What the exercise asks: Please give the data again in full, precisely as it is written.

:: Data supplied

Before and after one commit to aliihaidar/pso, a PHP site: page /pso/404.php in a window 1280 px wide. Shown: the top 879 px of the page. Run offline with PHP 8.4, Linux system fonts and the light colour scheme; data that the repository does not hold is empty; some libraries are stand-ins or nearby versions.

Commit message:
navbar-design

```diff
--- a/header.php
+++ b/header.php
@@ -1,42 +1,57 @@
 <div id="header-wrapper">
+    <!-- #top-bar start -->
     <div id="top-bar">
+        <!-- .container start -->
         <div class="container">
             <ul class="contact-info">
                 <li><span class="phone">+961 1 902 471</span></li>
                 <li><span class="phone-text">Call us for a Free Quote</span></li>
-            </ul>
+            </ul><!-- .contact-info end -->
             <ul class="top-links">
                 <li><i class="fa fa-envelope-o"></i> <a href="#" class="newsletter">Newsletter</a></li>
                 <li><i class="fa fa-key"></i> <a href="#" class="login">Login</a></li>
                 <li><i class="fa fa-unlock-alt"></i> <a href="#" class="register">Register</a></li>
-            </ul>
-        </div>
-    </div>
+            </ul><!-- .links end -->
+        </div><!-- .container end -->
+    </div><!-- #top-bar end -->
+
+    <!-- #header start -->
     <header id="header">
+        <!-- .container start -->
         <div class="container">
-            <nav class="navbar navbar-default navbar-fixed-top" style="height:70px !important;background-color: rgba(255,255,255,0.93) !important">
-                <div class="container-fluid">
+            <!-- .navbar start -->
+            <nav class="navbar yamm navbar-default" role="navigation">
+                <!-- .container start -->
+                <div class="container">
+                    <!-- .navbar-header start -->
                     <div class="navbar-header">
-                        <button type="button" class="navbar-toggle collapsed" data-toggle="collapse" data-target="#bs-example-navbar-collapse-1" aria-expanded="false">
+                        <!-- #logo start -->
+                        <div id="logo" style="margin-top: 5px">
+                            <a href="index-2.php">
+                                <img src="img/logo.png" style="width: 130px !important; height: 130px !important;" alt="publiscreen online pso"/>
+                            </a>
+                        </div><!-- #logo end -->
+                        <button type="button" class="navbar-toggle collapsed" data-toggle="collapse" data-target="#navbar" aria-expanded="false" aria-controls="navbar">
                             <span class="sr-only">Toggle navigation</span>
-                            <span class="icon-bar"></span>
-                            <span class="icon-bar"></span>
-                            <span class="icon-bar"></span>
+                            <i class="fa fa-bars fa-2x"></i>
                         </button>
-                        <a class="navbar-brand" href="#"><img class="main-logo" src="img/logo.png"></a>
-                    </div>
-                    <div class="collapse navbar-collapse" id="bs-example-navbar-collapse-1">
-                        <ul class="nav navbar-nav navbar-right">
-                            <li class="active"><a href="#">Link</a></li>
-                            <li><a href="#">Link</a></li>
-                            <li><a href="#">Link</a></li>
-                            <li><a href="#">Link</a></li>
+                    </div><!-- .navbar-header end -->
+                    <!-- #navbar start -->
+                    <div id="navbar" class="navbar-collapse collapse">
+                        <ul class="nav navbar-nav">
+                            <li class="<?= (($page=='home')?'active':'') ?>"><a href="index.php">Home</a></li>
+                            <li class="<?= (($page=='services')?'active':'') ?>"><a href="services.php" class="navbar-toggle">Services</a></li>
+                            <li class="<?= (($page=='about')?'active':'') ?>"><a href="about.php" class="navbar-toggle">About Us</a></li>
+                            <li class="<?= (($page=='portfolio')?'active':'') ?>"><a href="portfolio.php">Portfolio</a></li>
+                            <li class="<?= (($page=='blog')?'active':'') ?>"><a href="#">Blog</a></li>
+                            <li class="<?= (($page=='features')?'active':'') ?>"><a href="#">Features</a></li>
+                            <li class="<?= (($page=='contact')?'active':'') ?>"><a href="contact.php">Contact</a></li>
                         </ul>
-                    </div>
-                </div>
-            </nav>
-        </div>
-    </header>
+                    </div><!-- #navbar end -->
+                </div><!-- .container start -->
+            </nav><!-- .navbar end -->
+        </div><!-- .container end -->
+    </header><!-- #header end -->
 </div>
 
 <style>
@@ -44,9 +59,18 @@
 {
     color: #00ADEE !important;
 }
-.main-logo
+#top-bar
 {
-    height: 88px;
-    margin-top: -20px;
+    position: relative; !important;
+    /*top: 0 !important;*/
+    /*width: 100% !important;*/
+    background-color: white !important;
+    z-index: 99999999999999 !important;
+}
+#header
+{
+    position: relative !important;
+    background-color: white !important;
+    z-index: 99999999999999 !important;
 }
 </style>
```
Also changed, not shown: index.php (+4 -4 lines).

::::

Reply to the exercise:
Before and after one commit to aliihaidar/pso, a PHP site: page /pso/404.php in a window 1280 px wide. Shown: the top 879 px of the page. Run offline with PHP 8.4, Linux system fonts and the light colour scheme; data that the repository does not hold is empty; some libraries are stand-ins or nearby versions.

Commit message:
navbar-design

```diff
--- a/header.php
+++ b/header.php
@@ -1,42 +1,57 @@
 <div id="header-wrapper">
+    <!-- #top-bar start -->
     <div id="top-bar">
+        <!-- .container start -->
         <div class="container">
             <ul class="contact-info">
                 <li><span class="phone">+961 1 902 471</span></li>
                 <li><span class="phone-text">Call us for a Free Quote</span></li>
-            </ul>
+            </ul><!-- .contact-info end -->
             <ul class="top-links">
                 <li><i class="fa fa-envelope-o"></i> <a href="#" class="newsletter">Newsletter</a></li>
                 <li><i class="fa fa-key"></i> <a href="#" class="login">Login</a></li>
                 <li><i class="fa fa-unlock-alt"></i> <a href="#" class="register">Register</a></li>
-            </ul>
-        </div>
-    </div>
+            </ul><!-- .links end -->
+        </div><!-- .container end -->
+    </div><!-- #top-bar end -->
+
+    <!-- #header start -->
     <header id="header">
+        <!-- .container start -->
         <div class="container">
-            <nav class="navbar navbar-default navbar-fixed-top" style="height:70px !important;background-color: rgba(255,255,255,0.93) !important">
-                <div class="container-fluid">
+            <!-- .navbar start -->
+            <nav class="navbar yamm navbar-default" role="navigation">
+                <!-- .container start -->
+                <div class="container">
+                    <!-- .navbar-header start -->
                     <div class="navbar-header">
-                        <button type="button" class="navbar-toggle collapsed" data-toggle="collapse" data-target="#bs-example-navbar-collapse-1" aria-expanded="false">
+                        <!-- #logo start -->
+                        <div id="logo" style="margin-top: 5px">
+                            <a href="index-2.php">
+                                <img src="img/logo.png" style="width: 130px !important; height: 130px !important;" alt="publiscreen online pso"/>
+                            </a>
+                        </div><!-- #logo end -->
+                        <button type="button" class="navbar-toggle collapsed" data-toggle="collapse" data-target="#navbar" aria-expanded="false" aria-controls="navbar">
                             <span class="sr-only">Toggle navigation</span>
-                            <span class="icon-bar"></span>
-                            <span class="icon-bar"></span>
-                            <span class="icon-bar"></span>
+                            <i class="fa fa-bars fa-2x"></i>
                         </button>
-                        <a class="navbar-brand" href="#"><img class="main-logo" src="img/logo.png"></a>
-                    </div>
-                    <div class="collapse navbar-collapse" id="bs-example-navbar-collapse-1">
-                        <ul class="nav navbar-nav navbar-right">
-                            <li class="active"><a href="#">Link</a></li>
-                            <li><a href="#">Link</a></li>
-                            <li><a href="#">Link</a></li>
-                            <li><a href="#">Link</a></li>
+                    </div><!-- .navbar-header end -->
+                    <!-- #navbar start -->
+                    <div id="navbar" class="navbar-collapse collapse">
+                        <ul class="nav navbar-nav">
+                            <li class="<?= (($page=='home')?'active':'') ?>"><a href="index.php">Home</a></li>
+                            <li class="<?= (($page=='services')?'active':'') ?>"><a href="services.php" class="navbar-toggle">Services</a></li>
+                            <li class="<?= (($page=='about')?'active':'') ?>"><a href="about.php" class="navbar-toggle">About Us</a></li>
+                            <li class="<?= (($page=='portfolio')?'active':'') ?>"><a href="portfolio.php">Portfolio</a></li>
+                            <li class="<?= (($page=='blog')?'active':'') ?>"><a href="#">Blog</a></li>
+                            <li class="<?= (($page=='features')?'active':'') ?>"><a href="#">Features</a></li>
+                            <li class="<?= (($page=='contact')?'active':'') ?>"><a href="contact.php">Contact</a></li>
                         </ul>
-                    </div>
-                </div>
-            </nav>
-        </div>
-    </header>
+                    </div><!-- #navbar end -->
+                </div><!-- .container start -->
+            </nav><!-- .navbar end -->
+        </div><!-- .container end -->
+    </header><!-- #header end -->
 </div>
 
 <style>
@@ -44,9 +59,18 @@
 {
     color: #00ADEE !important;
 }
-.main-logo
+#top-bar
 {
-    height: 88px;
-    margin-top: -20px;
+    position: relative; !important;
+    /*top: 0 !important;*/
+    /*width: 100% !important;*/
+    background-color: white !important;
+    z-index: 99999999999999 !important;
+}
+#header
+{
+    position: relative !important;
+    background-color: white !important;
+    z-index: 99999999999999 !important;
 }
 </style>
```
Also changed, not shown: index.php (+4 -4 lines).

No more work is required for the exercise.